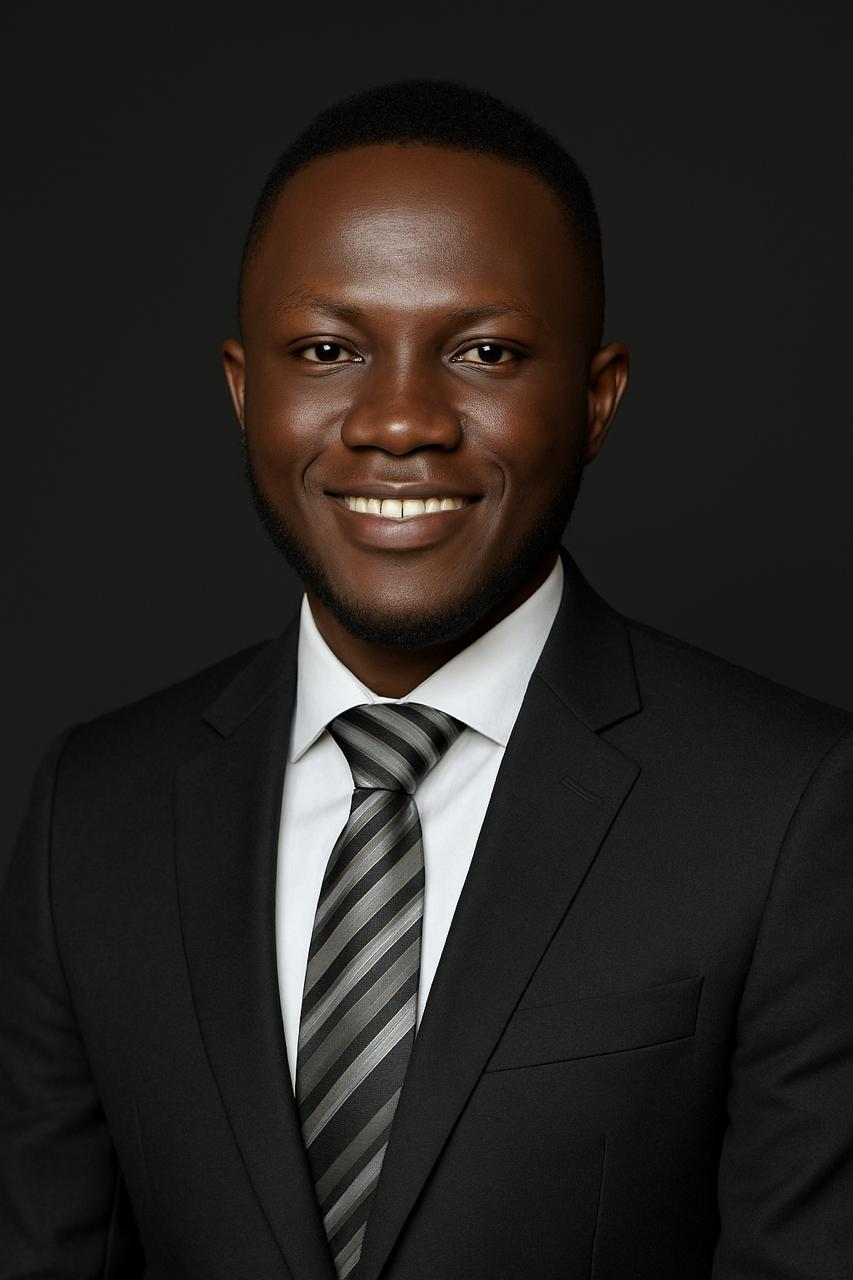
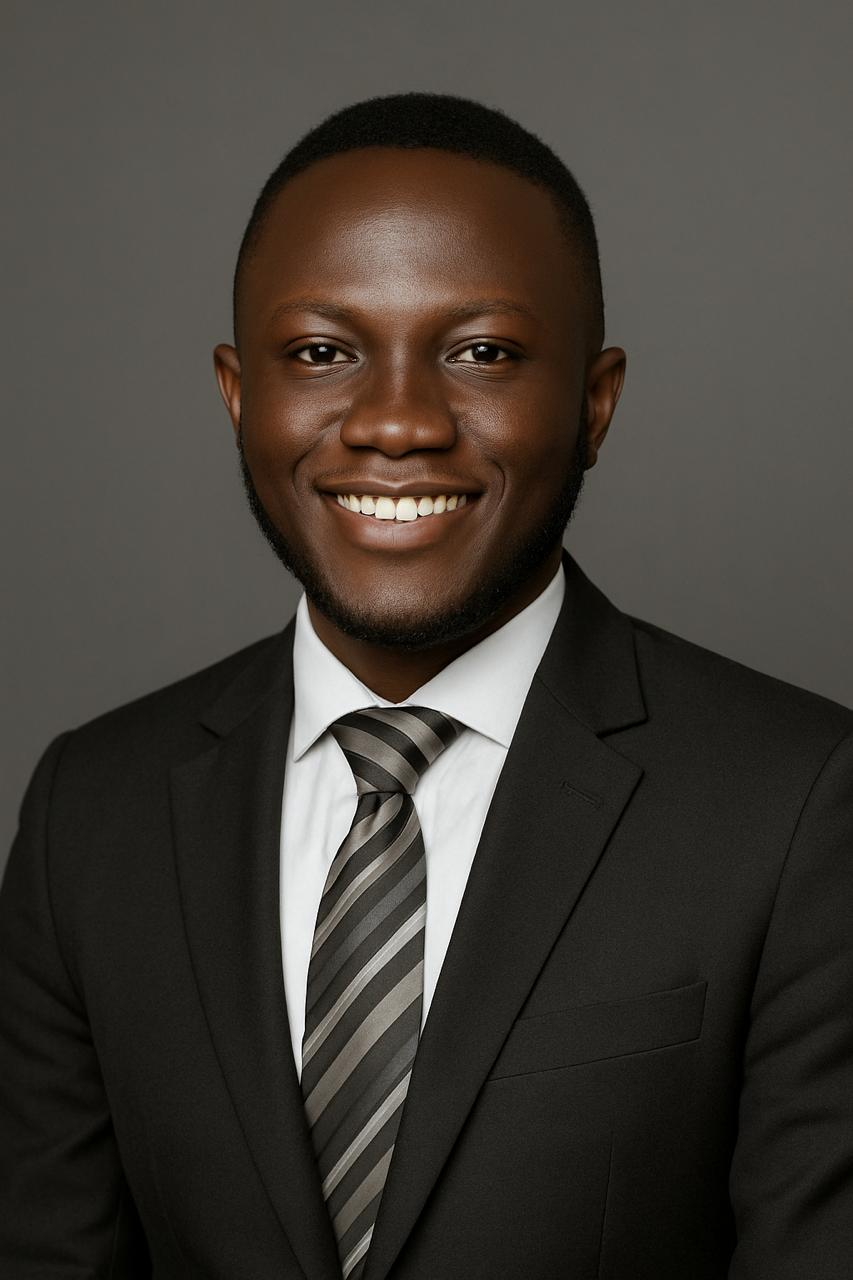
refactor: updated teams

diff --git a/src/lib/constants.ts b/src/lib/constants.ts
@@ -80,18 +80,6 @@ export const team = [
       "As Co-Founder and CEO of InfiniCity Labs, Andrews Danyo shapes the company's vision for safer, smarter mobility. He directs strategy, investment, and product roadmaps while mentoring a cross-functional team of engineers and data scientists who convert cutting-edge research in computer vision and machine reasoning into deployable tools for cities and transport agencies. Under his guidance, InfiniCity's platforms deliver real-time insights on traffic flow, infrastructure health, and road-user behavior, thereby empowering clients to move from reactive traffic management to proactive, data-driven decision-making.",
       "Andrews earned a bachelor's degree in Civil Engineering and a master's degree in Construction Management, both from Kwame Nkrumah University of Science and Technology, as well as a master's degree in Artificial Intelligence and Data Science from the University of Hull in the UK.",
     ],
-    // image: "",
-    education: [
-      "M.S. Artificial Intelligence & Data Science - University of Hull, UK",
-      "M.S. Construction Management - KNUST",
-      "B.S. Civil Engineering - KNUST",
-    ],
-    expertise: [
-      "Strategic Leadership",
-      "Computer Vision",
-      "Traffic Management",
-      "AI Product Development",
-    ],
   },
   {
     id: "Armstrong",
@@ -103,16 +91,6 @@ export const team = [
       "As President of InfiniCity Labs, Armstrong oversees the company's strategic and financial performance, guiding research, product development, and market expansion across all InfiniCity entities.",
       "For more than eight years, Armstrong has driven innovation in intelligent transportation systems, delivering computer-vision- and machine-reasoning-based products that transform mobility analytics and traffic management. Widely regarded as a thought leader in transportation AI, he steers InfiniCity Labs' strategic direction and corporate growth with a deep understanding of industry trends.",
       "Armstrong holds a Ph.D. in Transportation Engineering and has led research programs in both academic and industrial settings throughout North America and West Africa. Before co-founding InfiniCity Labs, he served as a transportation data scientist, architecting AI solutions that enhance roadway safety and operational efficiency.",
-    ],
-    education: [
-      "Ph.D. Transportation Engineering",
-      "Research Programs - North America & West Africa",
-    ],
-    expertise: [
-      "Transportation AI",
-      "Strategic Planning",
-      "Research Leadership",
-      "Market Expansion",
     ],
   },
   {
@@ -142,21 +120,12 @@ export const team = [
     id: "Blessing",
     name: "Blessing Agyei Kyem",
     href: "/team#blessing",
-    image: "/blessing.jpeg",
+    image: "/blessing.png",
     position: "Chief Technology Officer",
     bio: [
-      "As Chief Technology Officer at InfiniCity Labs, Blessing Agyei Kyem leads the technical vision and architecture of our cutting-edge AI platforms. With deep expertise in software engineering and system design, he oversees the development of scalable solutions that power our traffic management and infrastructure monitoring systems.",
-      "Blessing brings extensive experience in building enterprise-grade technology solutions, with a focus on cloud architecture, machine learning infrastructure, and real-time data processing systems. His leadership ensures that InfiniCity's technology stack remains at the forefront of innovation while maintaining the reliability and performance our clients depend on.",
-    ],
-    education: [
-      "Advanced Software Engineering",
-      "Cloud Architecture & Systems Design",
-    ],
-    expertise: [
-      "Software Architecture",
-      "Cloud Systems",
-      "ML Infrastructure",
-      "Technical Leadership",
+      "Blessing Agyei Kyem is the Chief Technology Officer at InfiniCity Labs, where he leads the development of advanced AI systems for intelligent transportation and infrastructure management. He oversees the design and deployment of real-time computer vision and multi-modal analytics platforms used for traffic monitoring, pavement condition assessment, and urban mobility insights. His work ensures that InfiniCity’s products are both scalable and cutting-edge, with a focus on performance, interpretability, and deployment efficiency.",
+      "Blessing’s expertise spans large language models including vision-language models, computer vision, and self-supervised learning. His recent work explores multi-modal understanding, cross-modal retrieval, and LLM-driven reasoning for traffic safety and infrastructure assessment. He has led engineering teams on projects involving road defect segmentation and vehicle behavior analysis. In addition to his technical leadership, he collaborates with academic researchers and transportation agencies to align InfiniCity’s innovation pipeline with real-world impact.",
+      "Blessing earned a bachelor’s degree in Civil Engineering from Kwame Nkrumah University of Science and Technology and is currently pursuing a Ph.D. in Transportation Engineering at North Dakota State University, where his research focuses on multi-modal AI and its applications in Transportation and Pavement.",
     ],
   },
   {
@@ -166,18 +135,9 @@ export const team = [
     image: "/joshua.jpeg",
     position: "Chief Research Scientist",
     bio: [
-      "Joshua Asamoah serves as Chief Research Scientist at InfiniCity Labs, where he leads breakthrough research in computer vision, machine learning, and intelligent transportation systems. His work focuses on developing novel algorithms that enable real-time analysis of traffic patterns, infrastructure conditions, and safety metrics.",
-      "With a strong background in applied research and academic excellence, Joshua has published extensively in top-tier conferences and journals. His research contributions have directly influenced the development of InfiniCity's core AI technologies, particularly in the areas of predictive analytics and automated decision-making systems for smart cities.",
-    ],
-    education: [
-      "Ph.D. Computer Science & AI",
-      "Research Publications in Top-Tier Venues",
-    ],
-    expertise: [
-      "Computer Vision",
-      "Machine Learning Research",
-      "Predictive Analytics",
-      "Smart City Technologies",
+      "Joshua Kofi Asamoah serves as the Chief Research Scientist at InfiniCity Labs, where he leads cutting-edge research in computer vision and AI for smart mobility systems. His work focuses on designing scalable, real-time models for vehicle tracking, behavior understanding, and multi-modal traffic analytics that directly support the company’s mission of building intelligent transportation infrastructure.",
+      "Currently a Ph.D. candidate in Transportation Engineering at North Dakota State University, Joshua conducts research at the intersection of deep learning, mobility data, and urban systems. His recent efforts span multi-camera tracking, spatio-temporal graph modeling, and natural-language vehicle retrieval, with applications in automated traffic monitoring and public safety.",
+      "With a growing portfolio of academic and industry collaborations across United States of America and West Africa, Joshua brings a strong research foundation and a results-driven mindset to InfiniCity’s innovation pipeline. His contributions have been recognized in competitive peer-reviewed venues in transportation and computer vision.",
     ],
   },
   {
@@ -188,16 +148,6 @@ export const team = [
     bio: [
       "Christian Shardey serves as Chief Solutions Architect at InfiniCity Labs, where he designs and implements comprehensive technology solutions that bridge the gap between cutting-edge research and practical deployment. He specializes in creating scalable architectures that can handle the complex demands of modern traffic management and infrastructure monitoring.",
       "With extensive experience in enterprise solution design and system integration, Christian ensures that InfiniCity's products seamlessly integrate with existing city infrastructure and transportation systems. His expertise in both technical architecture and client engagement makes him instrumental in delivering solutions that meet real-world operational requirements.",
-    ],
-    education: [
-      "Enterprise Architecture & Systems Integration",
-      "Advanced Solution Design",
-    ],
-    expertise: [
-      "Solution Architecture",
-      "System Integration",
-      "Enterprise Design",
-      "Client Solutions",
     ],
   },
 ];

diff --git a/src/app/team/components/members.tsx b/src/app/team/components/members.tsx
@@ -1,13 +1,6 @@
 import { Button } from "@/components/ui/button";
-import { Card, CardContent } from "@/components/ui/card";
 import { team } from "@/lib/constants";
-import {
-  GraduationCap,
-  Award,
-  Mail,
-  Linkedin,
-  ExternalLink,
-} from "lucide-react";
+import { Mail, Linkedin, ExternalLink } from "lucide-react";
 import React from "react";
 
 const Members = () => {
@@ -23,7 +16,7 @@ const Members = () => {
         >
           <div className="container mx-auto max-w-6xl relative z-10">
             <div
-              className={`grid grid-cols-1 lg:grid-cols-5 gap-12 items-start ${
+              className={`grid grid-cols-1 lg:grid-cols-6 gap-12 items-start ${
                 index % 2 === 1 ? "lg:grid-flow-col-dense" : ""
               }`}
             >
@@ -39,7 +32,7 @@ const Members = () => {
                       <img
                         src={member.image || "/user.jpg"}
                         alt={member.name}
-                        className="w-full h-full min-h-[600px] object-cover rounded-none"
+                        className="w-full h-80 object-cover object-top rounded-none"
                         loading="lazy"
                       />
                       <div className="absolute inset-0 bg-gradient-to-t from-[#0b243a]/20 to-transparent rounded-none"></div>
@@ -50,7 +43,7 @@ const Members = () => {
 
               {/* Content Column - With Social Links */}
               <div
-                className={`lg:col-span-3 space-y-8 ${
+                className={`lg:col-span-4 space-y-8 ${
                   index % 2 === 1 ? "lg:order-1" : ""
                 }`}
               >
@@ -78,59 +71,8 @@ const Members = () => {
                   ))}
                 </div>
 
-                {/* Education & Expertise - Side by side */}
-                <div className="flex  gap-4">
-                  {/* Education */}
-                  <Card className="border-neon/20 hover:border-neon/40 transition-colors flex-1 shadow-none rounded-none">
-                    <CardContent className="p-4 py-0">
-                      <div className="flex items-center mb-3">
-                        <div className="w-8 h-8 bg-neon rounded-none flex items-center justify-center mr-2">
-                          <GraduationCap className="w-4 h-4 text-[#0b243a]" />
-                        </div>
-                        <h4 className="text-sm font-semibold text-[#0b243a]">
-                          Education
-                        </h4>
-                      </div>
-                      <div className="space-y-2">
-                        {member.education?.map((edu, idx) => (
-                          <div key={idx} className="flex items-start">
-                            <div className="w-1 h-1 bg-neon rounded-full mr-2 mt-2 flex-shrink-0"></div>
-                            <span className="text-xs text-gray-700 leading-relaxed">
-                              {edu}
-                            </span>
-                          </div>
-                        ))}
-                      </div>
-                    </CardContent>
-                  </Card>
-
-                  {/* Expertise */}
-                  <Card className="border-neon/20 hover:border-neon/40 transition-colors flex-1 shadow-none rounded-none">
-                    <CardContent className="p-4 py-0">
-                      <div className="flex items-center mb-3">
-                        <div className="w-8 h-8 bg-[#0b243a] rounded-none flex items-center justify-center mr-2">
-                          <Award className="w-4 h-4 text-neon" />
-                        </div>
-                        <h4 className="text-sm font-semibold text-[#0b243a]">
-                          Expertise
-                        </h4>
-                      </div>
-                      <div className="space-y-2">
-                        {member.expertise?.map((skill, idx) => (
-                          <div key={idx} className="flex items-center">
-                            <div className="w-1 h-1 bg-[#0b243a] rounded-full mr-2 flex-shrink-0"></div>
-                            <span className="text-xs text-gray-700 font-medium">
-                              {skill}
-                            </span>
-                          </div>
-                        ))}
-                      </div>
-                    </CardContent>
-                  </Card>
-                </div>
-
                 {/* Social Links - Moved to content side */}
-                <div className="flex flex-wrap gap-3 pt-6 border-t border-gray-200">
+                <div className="flex flex-wrap gap-3 pt-6">
                   <Button className="bg-neon hover:bg-[#20d4a0] text-[#0b243a] font-semibold rounded-none">
                     <Mail className="w-4 h-4 mr-2" />
                     Mail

★ ★ ★

- THE PROBLEM -
Please, without any pictures, write out exactly the lines of the listing from its first line through the line that holds "-80,18 +80,6 @@", ends included, and nothing beyond them.

- REPLY -
refactor: updated teams

diff --git a/src/lib/constants.ts b/src/lib/constants.ts
@@ -80,18 +80,6 @@ export const team = [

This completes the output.